**What needs to be done**
In the data below, find every line that has the string "available", and copy it.

**Extracted information**
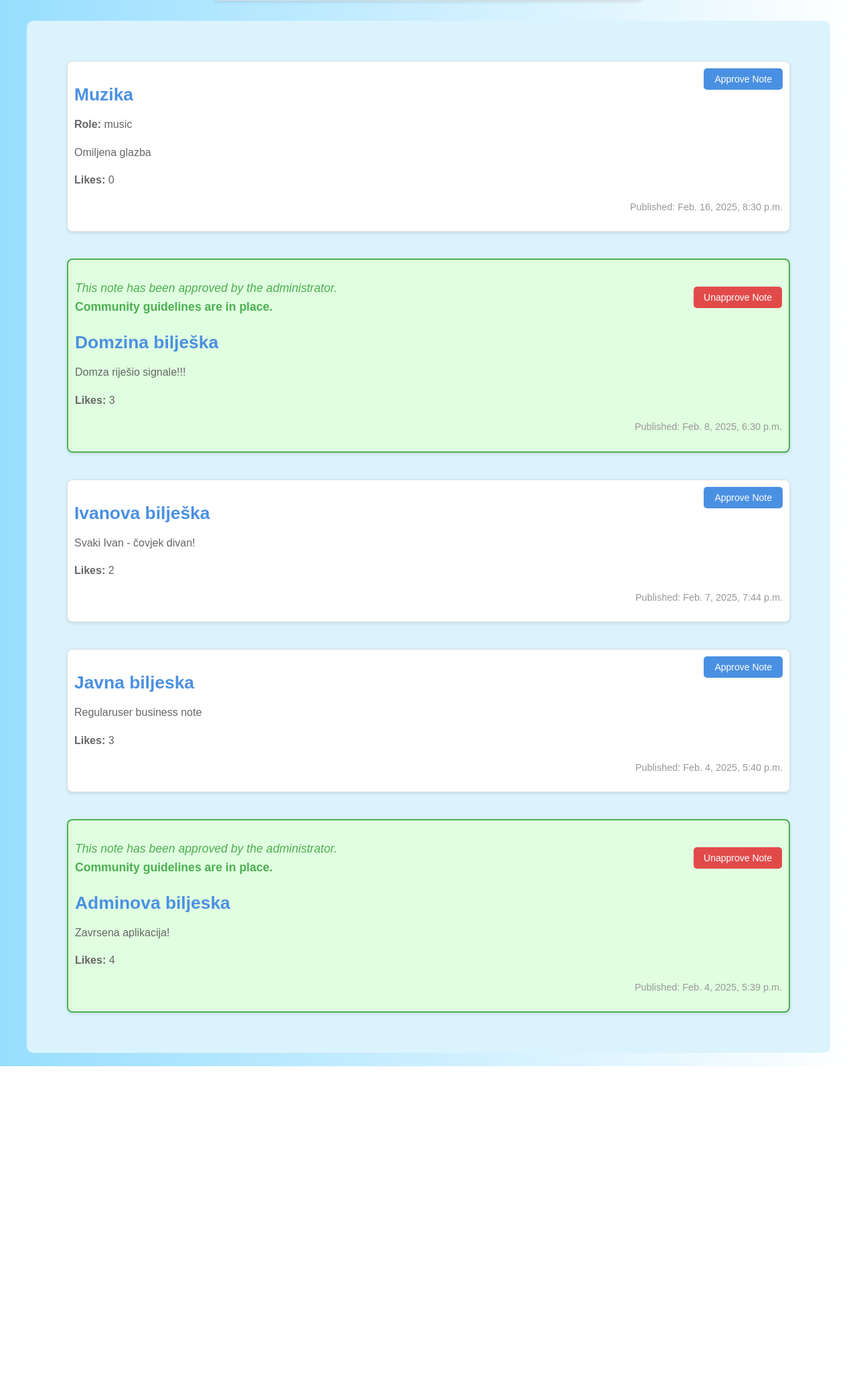
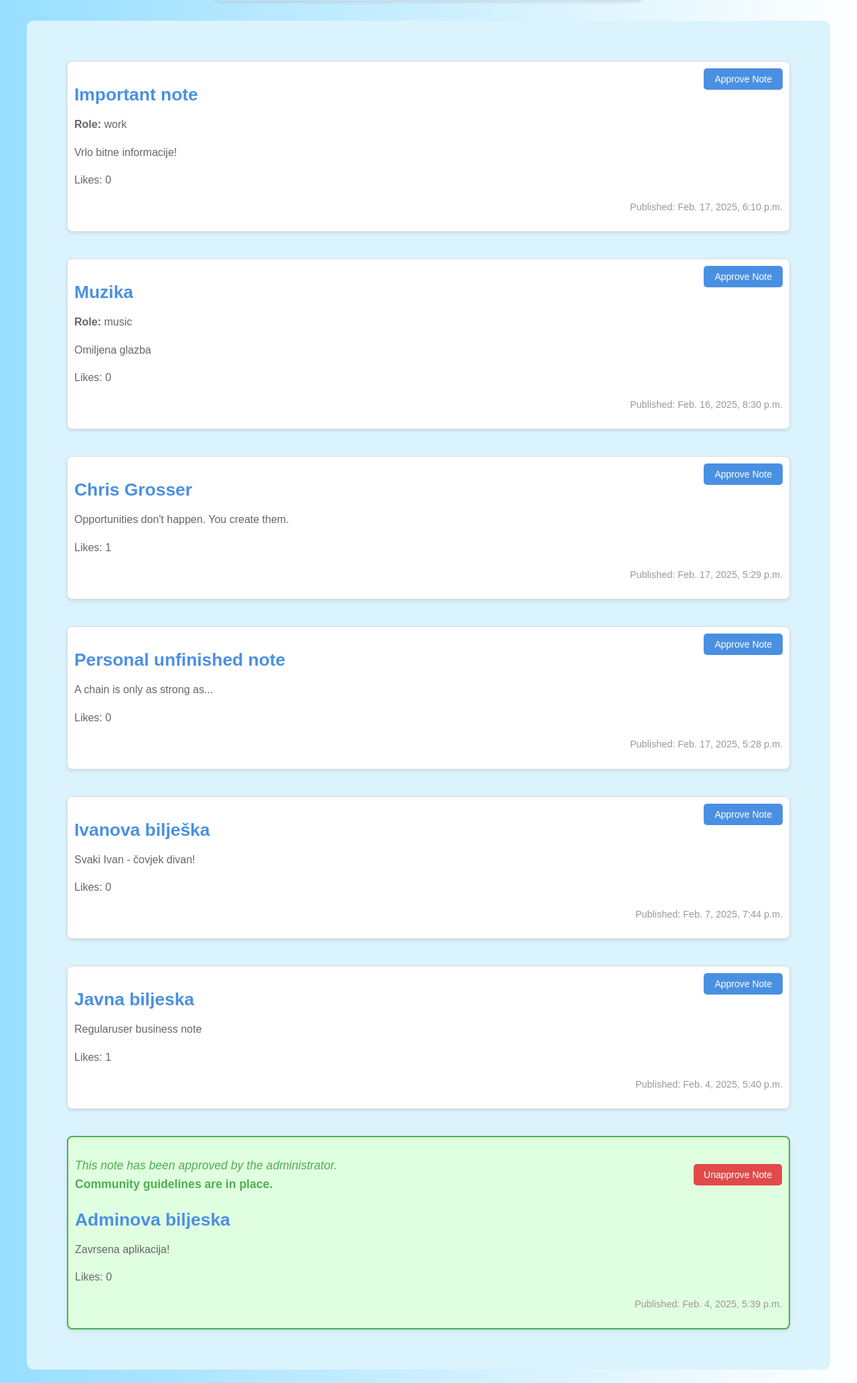
Before and after one commit to mlenic23/NoteHub, a Django app: page /notes/ in a window 1280 px wide. Shown: the part 272-2337 px from the top of the page at 67% size. Before the commit the page ends 1864 px from the top, so only its background shows below. Run offline with Django 5.2, Linux system fonts and the light colour scheme; a user stored in the database is signed in; data comes from the database, SQL or seed files in the repository.

Commit message:
Add final changes

```diff
--- a/projekt/notes/models.py
+++ b/projekt/notes/models.py
@@ -35,7 +35,6 @@
     title = models.CharField(max_length=200)
     content = models.TextField()
     pub_date = models.DateTimeField(auto_now_add=True)
-    likes = models.PositiveIntegerField(default=0)
     private_notes = models.ManyToManyField(PrivateNoteModel, blank=True)
     is_public = models.BooleanField(default=True)
     is_important = models.BooleanField(default=False)
@@ -46,6 +45,7 @@
     role = models.CharField(max_length=20, choices=ROLE_CHOICES, blank=True, null=True)
     approved = models.BooleanField(default=False)
     category = models.CharField(max_length=20, choices=CATEGORY_CHOICES, default='personal', blank=True, null=True)
+    likes = models.ManyToManyField(CustomUser, related_name='liked_notes', blank=True)
 
 
     def __str__(self):
@@ -60,8 +60,6 @@
     def __str__(self):
         return f"Comment on {self.note.title} by {self.created_at}"
 
-
-
 class Account(models.Model):
     user = models.OneToOneField(CustomUser, on_delete=models.CASCADE)
     name = models.CharField(max_length=100)
--- a/projekt/notes/static/app/notes.css
+++ b/projekt/notes/static/app/notes.css
@@ -268,6 +268,7 @@
     max-width: 600px;
 }
 
+
 .like{
     background-color: none;
     border: none;
@@ -506,20 +507,13 @@
         font-size: 17px;
 }
 
-.completed{
-    background-color: none;
-    border: none;
-    border-radius: none;
-    padding: 0px;
-    margin: 0px;
-    width: 100%;
-    max-width: 0px;
-    padding-bottom:20px;
-
-}
 
 .buttonCompleted{
+    display:flex;
+    align-content: center;
+    align-items: center;
     width: 200px;
+    background: none;
 }
 
 .edit{
@@ -709,10 +703,17 @@
     border-radius: 8px;
 }
 
+.dark .note.approved-note{
+    background-color: rgb(7, 44, 7);
+}
 .note.approved-note .approved-message {
     font-size: 1.1em;
     color: #4CAF50;
     margin-bottom: 10px;
+}
+
+.dark .approved-note .approved-message {
+    color: #a2e5a4;
 }
 
 .note-content {
@@ -824,3 +825,19 @@
 .manage-users:hover{
     text-decoration: underline;
 }
+
+.completed{
+    background-color: pink;
+    border: 1px solid black;
+    padding: 0px;
+    margin: 0px;
+    width: 0%;
+    max-width: 0px;
+    padding-bottom:20px;
+
+}
+
+.pin{
+    padding-top:0px;
+    float:right;
+}
--- a/projekt/notes/templates/notes/add_note.html
+++ b/projekt/notes/templates/notes/add_note.html
@@ -14,11 +14,11 @@
         <textarea id="content" name="content" rows="4" cols="50" required></textarea><br><br>
 
         <label for="is_public">Make it public:</label>
-        <input type="checkbox" id="is_public" name="is_public"><br><br>
+        <input type="checkbox" id="is_public" name="visibility" value="public"><br><br>
 
         {% if user.is_authenticated and user.type == 'REGULARUSER' %}
             <label for="is_private">Make it private:</label>
-            <input type="checkbox" id="is_private" name="is_private"><br><br>
+            <input type="checkbox" id="is_private" name="visibility" value="private"><br><br>
 
             <label for="category">Category:</label>
             <select name="category" id="category">
--- a/projekt/notes/templates/notes/base.html
+++ b/projekt/notes/templates/notes/base.html
@@ -6,9 +6,10 @@
     <meta charset="UTF-8">
     <meta name="viewport" content="width=device-width, initial-scale=1.0">
 
-    <title>{% block title %}&#x1F4DD; My Notes{% endblock %}</title>
+    <title>{% block title %}My Notes{% endblock %}</title>
 
     <link rel="stylesheet" type="text/css" href="{% static 'app/notes.css' %}">
+    <link rel="icon" type="image/png" href="{% static 'images/favicon.png' %}">
 
 
     {% block extra_css %}
--- a/projekt/notes/templates/notes/index.html
+++ b/projekt/notes/templates/notes/index.html
@@ -21,6 +21,7 @@
     <div class="notes-container">
         {% if user.is_authenticated %}
             {% for note in latest_note_list %}
+                {% if note.is_public %}
                     <div class="note {% if note.approved %}approved-note{% endif %}">
                         {% if note.approved %}
                             <p class="approved-message">
@@ -37,8 +38,15 @@
                             {% endif %}
                         {% endif %}
 
+                        {% if user.is_authenticated and note.user.type == 'SUPERUSER' %}
+                            {% if note.is_important %}
+                                <div class="pin">&#128204</div>
+                            {% endif %}
+                        {% endif %}
+
                         <h3><a href="{% url 'notes:detail' note.id %}">{{ note.title }}</a></h3>
                         {% if user.is_authenticated and note.user.type == 'SUPERUSER' %}
+
                             {% if note.role %}
                                 <p><strong>Role:</strong> {{ note.role }}</p>
                             {% else %}
@@ -47,18 +55,16 @@
                         {% endif %}
                         <p>{{ note.content }}</p>
 
-                    <p><strong>Likes:</strong> {{ note.likes }}</p>
+                        <p>Likes: {{ note.likes.count }}</p>
                         <p>Published: {{ note.pub_date }}</p>
                     </div>
+                {% endif %}
             {% empty %}
-                <p>No notes available.</p>
+                <p>No public notes available.</p>
             {% endfor %}
         {% else %}
             <p>You need to be logged in to view the notes.</p>
         {% endif %}
     </div>
 
-
-
-
 {% endblock %}
--- a/projekt/notes/urls.py
+++ b/projekt/notes/urls.py
@@ -9,8 +9,6 @@
     path('add/', views.add_note, name='add_note'),
     path('<int:note_id>/', views.detail, name='detail'),
     path('<int:note_id>/comment/', views.add_comment, name='add_comment'),
-   # path('<int:note_id>/results/', views.results, name='results'),
-    path('<int:note_id>/like/', views.like, name='like'),
     path('<int:note_id>/edit/', views.edit_note, name='edit_note'),
     path('<int:note_id>/delete/', views.delete_note, name='delete_note'),
     path('mark_note_important/<int:note_id>/', views.mark_note_important, name='mark_note_important'),
@@ -21,4 +19,5 @@
     path('<int:note_id>/toggle_completed/', views.toggle_completed, name='toggle_completed'),
     path('<int:note_id>/edit/', views.edit_note, name='edit_note'),
     path('home/', views.home, name='home'),
+    path('<int:note_id>/like/', views.like_unlike, name="like_unlike"),
 ]
--- a/projekt/notes/views.py
+++ b/projekt/notes/views.py
@@ -6,6 +6,7 @@
 from .forms import NoteForm
 from django.contrib import messages
 from accounts.views import is_admin
+from .models import Note
 
 
 def index(request):
@@ -48,15 +49,21 @@
 def detail(request, note_id):
     note = get_object_or_404(Note, pk=note_id)
     comments = note.comments.all()
+    user_has_liked = request.user in note.likes.all() if request.user.is_authenticated else False
 
-    return render(request, 'notes/detail.html', {'note': note, 'comments': comments})
+    return render(request, 'notes/detail.html', {'note': note, 'comments': comments, 'user_has_liked': user_has_liked})
 
+@login_required
+def like_unlike(request, note_id):
+    note = get_object_or_404(Note, id=note_id)
 
-def like(request, note_id):
-    note = get_object_or_404(Note, id=note_id)
-    note.likes += 1
-    note.save()
+    if request.user in note.likes.all():
+        note.likes.remove(request.user)
+    else:
+        note.likes.add(request.user)
+
     return redirect("notes:detail", note_id=note_id)
+
 
 @login_required
 def add_note(request):
@@ -66,9 +73,10 @@
     if request.method == 'POST':
         title = request.POST.get('title')
         content = request.POST.get('content')
-        is_public = 'is_public' in request.POST
+        visibility = request.POST.get('visibility')
+        is_public = visibility == "public"
         is_important = 'is_important' in request.POST and request.user.type == 'SUPERUSER'
-        is_private = "is_private" in request.POST
+        is_private = visibility == "private"
         role = request.POST.get('role', 'personal') if request.user.type == 'SUPERUSER' else None
         category = request.POST.get('category') if request.user.type == 'REGULARUSER' else None
 
@@ -122,7 +130,6 @@
         note.save()
 
         return redirect('accounts:profile', user_id =request.user.id)
-    return HttpResponse("You do not have permission to mark this note.", status=403)
 
 @login_required
 def edit_note(request, note_id):
```
Also changed, not shown: projekt/accounts/templates/accounts/profile.html (+15 -15 lines), projekt/accounts/templates/accounts/user_list.html (+6 -6 lines), projekt/notes/templates/notes/detail.html (+12 -2 lines), projekt/db.sqlite3, projekt/notes/migrations/0014_like.py (added), projekt/notes/migrations/0015_remove_note_likes_alter_like_note.py (added), projekt/notes/migrations/0016_note_likes_delete_like.py (added), projekt/notes/static/images/favicon.png (added). Lines whose indentation alone changed are shown as unchanged.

**Response to the exercise**
-                <p>No notes available.</p>
+                <p>No public notes available.</p>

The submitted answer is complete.